### Exercise requirements
Below are records; how many of their lines contain "empty"? Give the number and no other words.

=== Section Start ===

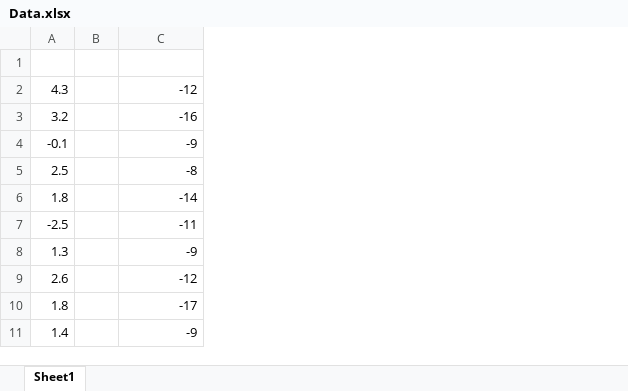
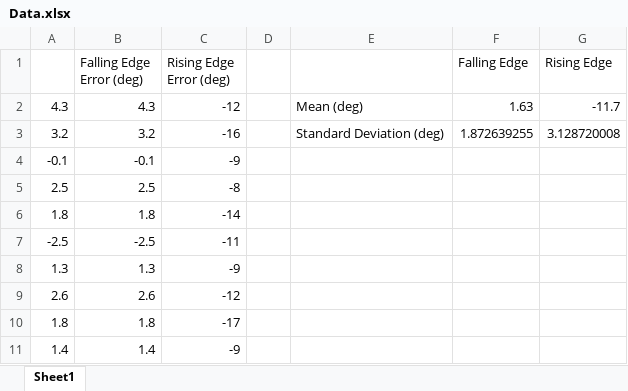
Before and after one commit to AsherWright/ECSE211-DPM, an Excel workbook: Lab 4 - Localization/Data.xlsx, sheet Sheet1, drawn as a sheet; values as stored, in another font and other column widths than the file's, no borders; removed rows and columns are numbered as before the commit, all else as after; the diff names each change by its address in the sheet, - before the commit and + after, or states it on an @@ line.

```diff
--- a/Lab 4 - Localization/Data.xlsx (sheet Sheet1)
+++ b/Lab 4 - Localization/Data.xlsx (sheet Sheet1)
-column B, empty
+column B (Falling Edge Error (deg)), rows 2-11: 4.3 | 3.2 | -0.1 | 2.5 | 1.8 | -2.5 | 1.3 | 2.6 | 1.8 | 1.4
+column D, empty
+column E, rows 2-3: Mean (deg) | Standard Deviation (deg)
+column F (Falling Edge), rows 2-3: 1.63 | 1.872639255
+column G (Rising Edge), rows 2-3: -11.7 | 3.128720008
-row 1: (empty)
+row 1:  | Falling Edge Error (deg) | Rising Edge Error (deg) |  |  | Falling Edge | Rising Edge
```
Also changed, not shown: 19 other files.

=== Section End ===

### Task solution
3